Mr. Went sees the Czech Republic as a favorable place for UK business people to operate. Two of the main attractions are both being members of the EU and the openness of the Czech economy. He did highlight some differences, though. The two countries have different approaches to contract law and labor regulation; oral legal contracts are enforceable in the UK, and their labor laws are more flexible.

“However, the similarities are much greater than the differences. Other than in the complexities of public procurement, the Czech Republic is a straightforward place to do business,” he said.

One of the most visible ways the BCC engages with the local business community is through its workshops and events.
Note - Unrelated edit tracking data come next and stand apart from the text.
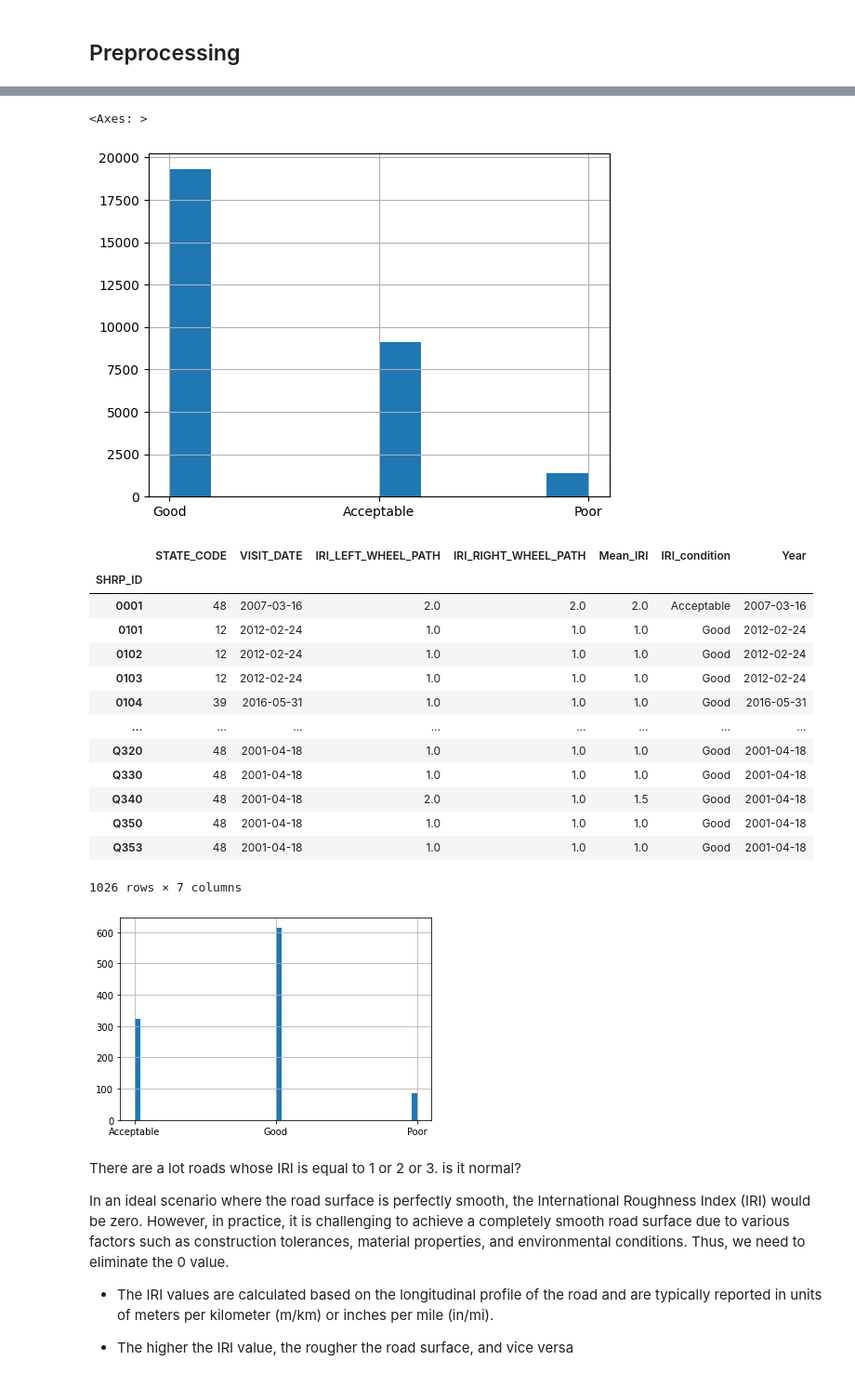
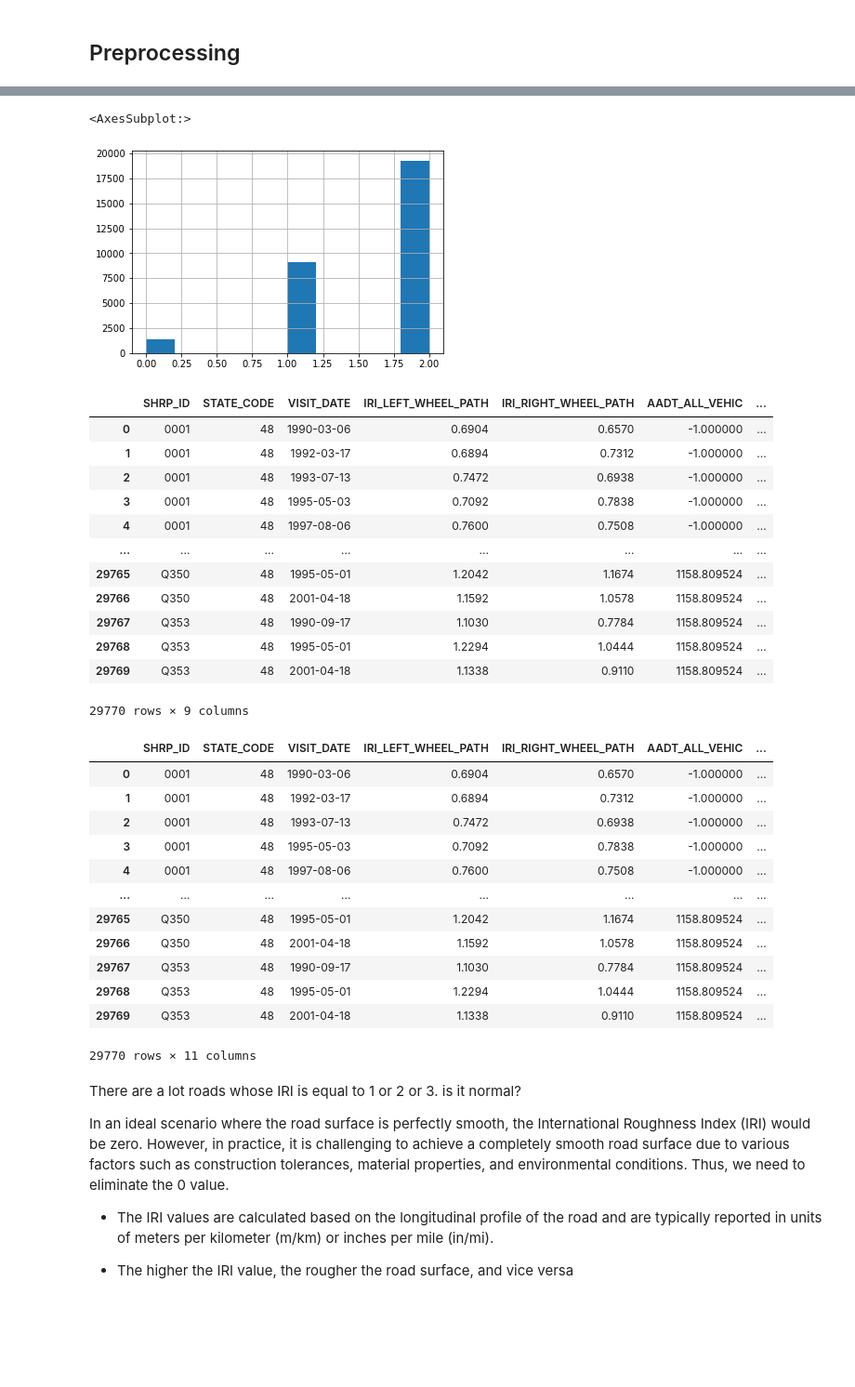
Before and after one commit to tjboise/RNN, a Jupyter notebook: model/ANN.ipynb, the cells around one changed output, grey strips where cells are left out. Shown: that part at 93% size. Saved outputs shown, nothing was run; the diff lists cells and outputs as text; code cells hidden in the pictures; blank space fills up the shorter version.

```diff
--- a/model/ANN.ipynb
+++ b/model/ANN.ipynb
@@ -27,8 +53,5 @@ df
 # %%
-df = pd.read_csv('../training_data/IRI-only.csv')
-
-# df['IRI_LEFT_WHEEL_PATH'].hist(bins=60)
-# df[['IRI_LEFT_WHEEL_PATH','IRI_RIGHT_WHEEL_PATH']].boxplot()
+df = pd.read_csv('../training_data/final_data.csv')
 df['IRI_LEFT_WHEEL_PATH'].value_counts()
 
 df['Mean_IRI'] = 0.5*(df['IRI_LEFT_WHEEL_PATH']+df['IRI_RIGHT_WHEEL_PATH'])
@@ -40,47 +63,46 @@ df['Mean_IRI'].hist(bins=50)
 # %%
-df.loc[df['Mean_IRI'] <= 1.50, 'IRI_condition'] = 'Good'
-df.loc[(df['Mean_IRI'] > 1.50) & (df['Mean_IRI'] <= 2.68), 'IRI_condition'] = 'Acceptable'
-df.loc[df['Mean_IRI'] > 2.68, 'IRI_condition'] = 'Poor'
-
+df.loc[df['Mean_IRI'] <= 1.50, 'IRI_condition'] = 2#'good'
+df.loc[(df['Mean_IRI'] > 1.50) & (df['Mean_IRI'] <= 2.68), 'IRI_condition'] = 1#'acceptable'
+df.loc[df['Mean_IRI'] > 2.68, 'IRI_condition'] = 0#'poor'
 df['IRI_condition'].hist()
 # %% [output]
-<Axes: >
+<AxesSubplot:>
-[figure, old version]
+[figure, new version]
+# %%
+df
+# %% [output]
+|  | SHRP_ID | STATE_CODE | VISIT_DATE | IRI_LEFT_WHEEL_PATH | IRI_RIGHT_WHEEL_PATH | AADT_ALL_VEHIC | ... |
+| 0 | 0001 | 48 | 1990-03-06 | 0.6904 | 0.6570 | -1.000000 | ... |
+| 1 | 0001 | 48 | 1992-03-17 | 0.6894 | 0.7312 | -1.000000 | ... |
+| 2 | 0001 | 48 | 1993-07-13 | 0.7472 | 0.6938 | -1.000000 | ... |
+| 3 | 0001 | 48 | 1995-05-03 | 0.7092 | 0.7838 | -1.000000 | ... |
+| 4 | 0001 | 48 | 1997-08-06 | 0.7600 | 0.7508 | -1.000000 | ... |
+| ... | ... | ... | ... | ... | ... | ... | ... |
+| 29765 | Q350 | 48 | 1995-05-01 | 1.2042 | 1.1674 | 1158.809524 | ... |
+| 29766 | Q350 | 48 | 2001-04-18 | 1.1592 | 1.0578 | 1158.809524 | ... |
+| 29767 | Q353 | 48 | 1990-09-17 | 1.1030 | 0.7784 | 1158.809524 | ... |
+| 29768 | Q353 | 48 | 1995-05-01 | 1.2294 | 1.0444 | 1158.809524 | ... |
+| 29769 | Q353 | 48 | 2001-04-18 | 1.1338 | 0.9110 | 1158.809524 | ... |
+29770 rows × 9 columns
 # %%
-import pandas as pd
-
-# Assuming your table is stored in a DataFrame called 'df'
-# and the column names are 'Road', 'Year', and 'Score'
-
-# Convert the 'Year' column to datetime type for proper sorting
-df['Year'] = pd.to_datetime(df['VISIT_DATE'])
-
-# Sort the DataFrame by 'Year' in descending order within each 'Road'
-df_sorted = df.sort_values(by=['SHRP_ID', 'VISIT_DATE'], ascending=[True, False])
-
-# Group the sorted DataFrame by 'Road' and get the first row (latest year) for each group
-latest_scores = df_sorted.groupby('SHRP_ID').first()
-
-# Print the resulting DataFrame with the latest scores for each road
-latest_scores['IRI_condition'].hist(bins=50)
-
-latest_scores
+df['VISIT_DATE'] = pd.to_datetime(df['VISIT_DATE'])
+df['year'] = df['VISIT_DATE'].dt.strftime('%Y')
+df['construction_time'] = 2022 - df['year'].astype(int)
+df
 # %% [output]
-|  | STATE_CODE | VISIT_DATE | IRI_LEFT_WHEEL_PATH | IRI_RIGHT_WHEEL_PATH | Mean_IRI | IRI_condition | Year |
-| SHRP_ID |  |  |  |  |  |  |  |
-| 0001 | 48 | 2007-03-16 | 2.0 | 2.0 | 2.0 | Acceptable | 2007-03-16 |
-| 0101 | 12 | 2012-02-24 | 1.0 | 1.0 | 1.0 | Good | 2012-02-24 |
-| 0102 | 12 | 2012-02-24 | 1.0 | 1.0 | 1.0 | Good | 2012-02-24 |
-| 0103 | 12 | 2012-02-24 | 1.0 | 1.0 | 1.0 | Good | 2012-02-24 |
-| 0104 | 39 | 2016-05-31 | 1.0 | 1.0 | 1.0 | Good | 2016-05-31 |
+|  | SHRP_ID | STATE_CODE | VISIT_DATE | IRI_LEFT_WHEEL_PATH | IRI_RIGHT_WHEEL_PATH | AADT_ALL_VEHIC | ... |
+| 0 | 0001 | 48 | 1990-03-06 | 0.6904 | 0.6570 | -1.000000 | ... |
+| 1 | 0001 | 48 | 1992-03-17 | 0.6894 | 0.7312 | -1.000000 | ... |
+| 2 | 0001 | 48 | 1993-07-13 | 0.7472 | 0.6938 | -1.000000 | ... |
+| 3 | 0001 | 48 | 1995-05-03 | 0.7092 | 0.7838 | -1.000000 | ... |
+| 4 | 0001 | 48 | 1997-08-06 | 0.7600 | 0.7508 | -1.000000 | ... |
 | ... | ... | ... | ... | ... | ... | ... | ... |
-| Q320 | 48 | 2001-04-18 | 1.0 | 1.0 | 1.0 | Good | 2001-04-18 |
-| Q330 | 48 | 2001-04-18 | 1.0 | 1.0 | 1.0 | Good | 2001-04-18 |
-| Q340 | 48 | 2001-04-18 | 2.0 | 1.0 | 1.5 | Good | 2001-04-18 |
-| Q350 | 48 | 2001-04-18 | 1.0 | 1.0 | 1.0 | Good | 2001-04-18 |
-| Q353 | 48 | 2001-04-18 | 1.0 | 1.0 | 1.0 | Good | 2001-04-18 |
+| 29765 | Q350 | 48 | 1995-05-01 | 1.2042 | 1.1674 | 1158.809524 | ... |
+| 29766 | Q350 | 48 | 2001-04-18 | 1.1592 | 1.0578 | 1158.809524 | ... |
+| 29767 | Q353 | 48 | 1990-09-17 | 1.1030 | 0.7784 | 1158.809524 | ... |
+| 29768 | Q353 | 48 | 1995-05-01 | 1.2294 | 1.0444 | 1158.809524 | ... |
+| 29769 | Q353 | 48 | 2001-04-18 | 1.1338 | 0.9110 | 1158.809524 | ... |
-1026 rows × 7 columns
+29770 rows × 11 columns
-[figure, removed]
 # %% [markdown]
 There are a lot roads whose IRI is equal to 1 or 2 or 3. is it normal?
 
```
Also changed, not shown: parts of 14 cells of this notebook, 1 other file.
The calendar is quite full as they hold about four events per month. The tone of the events can range from serious briefings about addressing corruption in the Czech business environment and skill-based workshops in which people can learn about using social media or improving their English skills for business to more informal events. The BCC has put on wine-tasting evenings, polo courses, days at the races, golf events, and Christmas carols during the festive season. Mr. Went mentioned that the social events are often British themed, so the chamber appeals not only to people’s commercial concerns but cultural interests too.

From their fifteen years of experience, Mr. Went feels that the BCC has honed its events and have found what works, though they are still looking to innovate.

“This autumn will see our New Technologies Day and British Fashion Day. Last September, 120 of our members attended a superb event at the Villa Tugendhat in Brno, and we currently looking to expand our offering for the regions, with events planned in both Olomouc and southern Bohemia. We constantly monitor feedback in order to create events of genuine quality for our members,” Mr. Went said.

Even if you don’t belong to the chamber, it doesn’t mean you have to miss out on the events. Many of the activities are open to non-members.

“We see all non-members as potential members, and they are always welcome to attend the majority of our events,” Mr. Went said.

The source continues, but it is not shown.